> [Dataset content]

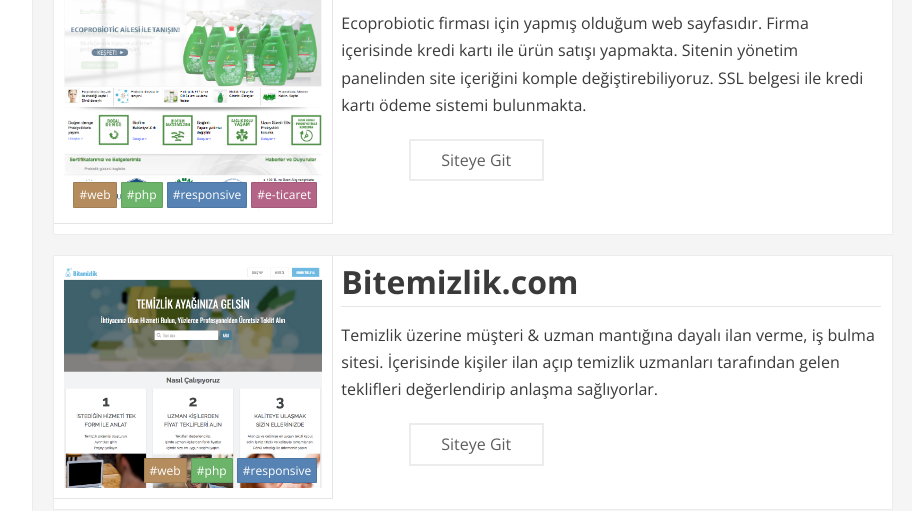
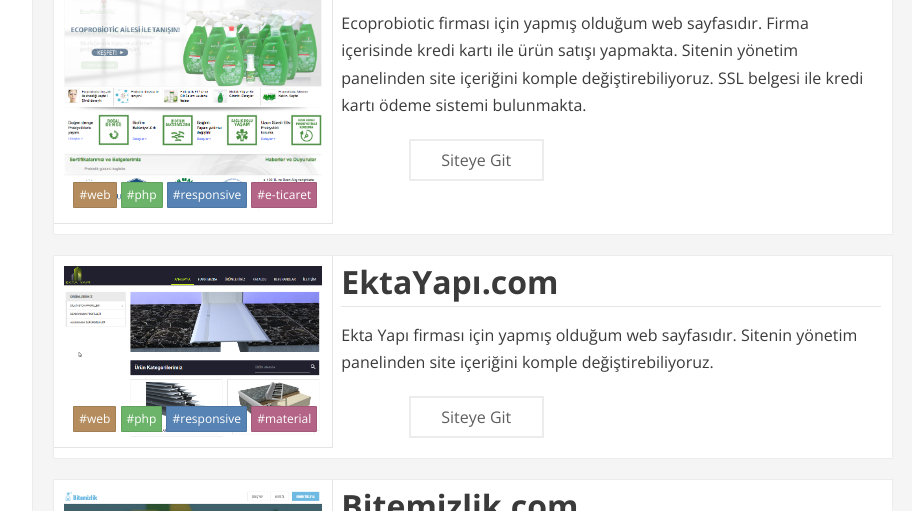
Before and after one commit to sefatunckanat/sefatunckanat.github.io, a Jekyll site: the page built from calismalarim.html, in a window 1280 px wide and 1400 px high, scrolled down 544 px. Shown: the top 511 px of the window, without its empty margins (367-1279 px from the left). Built offline with Jekyll 4.4.1, drawn with Linux system fonts in a browser that asks for light colours; nearby versions of some CDN libraries; comment, search, counter and statistics services are not loaded; some of the changed text lies outside the part shown; grey boxes are pictures that could not be loaded.

Commit message:
yeni işler

```diff
--- a/_data/projects.yml
+++ b/_data/projects.yml
@@ -19,12 +19,35 @@
     - title: "#responsive"
     - title: "#e-ticaret"
 
+- title: "EktaYapı.com"
+  content: "Ekta Yapı firması için yapmış olduğum web sayfasıdır. Sitenin yönetim panelinden site içeriğini komple değiştirebiliyoruz."
+  image: "images/ekta.png"
+  links:
+    - text: "Siteye Git"
+      url: "https://ektayapi.com/"
+  tags:
+    - title: "#web"
+    - title: "#php"
+    - title: "#responsive"
+    - title: "#material"
+
 - title: "Bitemizlik.com"
   content: "Temizlik üzerine müşteri & uzman mantığına dayalı ilan verme, iş bulma sitesi. İçerisinde kişiler ilan açıp temizlik uzmanları tarafından gelen teklifleri değerlendirip anlaşma sağlıyorlar."
   image: "images/bitemizlik.png"
   links:
     - text: "Siteye Git"
       url: "https://bitemizlik.com/"
+  tags:
+    - title: "#web"
+    - title: "#php"
+    - title: "#responsive"
+
+- title: "Soluverim.com"
+  content: "Soluverim firması için yapmış olduğum web sayfasıdır. Sitenin yönetim panelinden site içeriğini komple değiştirebiliyoruz."
+  image: "images/soluverim.png"
+  links:
+    - text: "Siteye Git"
+      url: "https://soluverim.com/"
   tags:
     - title: "#web"
     - title: "#php"
--- a/cv.html
+++ b/cv.html
@@ -71,7 +71,7 @@
                 <span class="code">"start"</span><span class="params">: </span><span class="string">"20.09.2016"</span><span class="params">,</span>
             </div>
             <div class="line p4">
-                <span class="code">"end"</span><span class="params">: </span><span class="string">"-"</span><span class="params">,</span>
+                <span class="code">"end"</span><span class="params">: </span><span class="string">"16.09.2017"</span><span class="params">,</span>
             </div>
             <div class="line p4">
                 <span class="code">"type"</span><span class="params">: </span><span class="string">"Frontend Developer"</span><span class="params">,</span>
```
Also changed, not shown: images/ekta.png (added), 2 other files.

> [Exercise requirements]
Which of the lines above hold the string "Sitenin"? Pick each of them out.

> [Answer space]
+  content: "Ekta Yapı firması için yapmış olduğum web sayfasıdır. Sitenin yönetim panelinden site içeriğini komple değiştirebiliyoruz."
+  content: "Soluverim firması için yapmış olduğum web sayfasıdır. Sitenin yönetim panelinden site içeriğini komple değiştirebiliyoruz."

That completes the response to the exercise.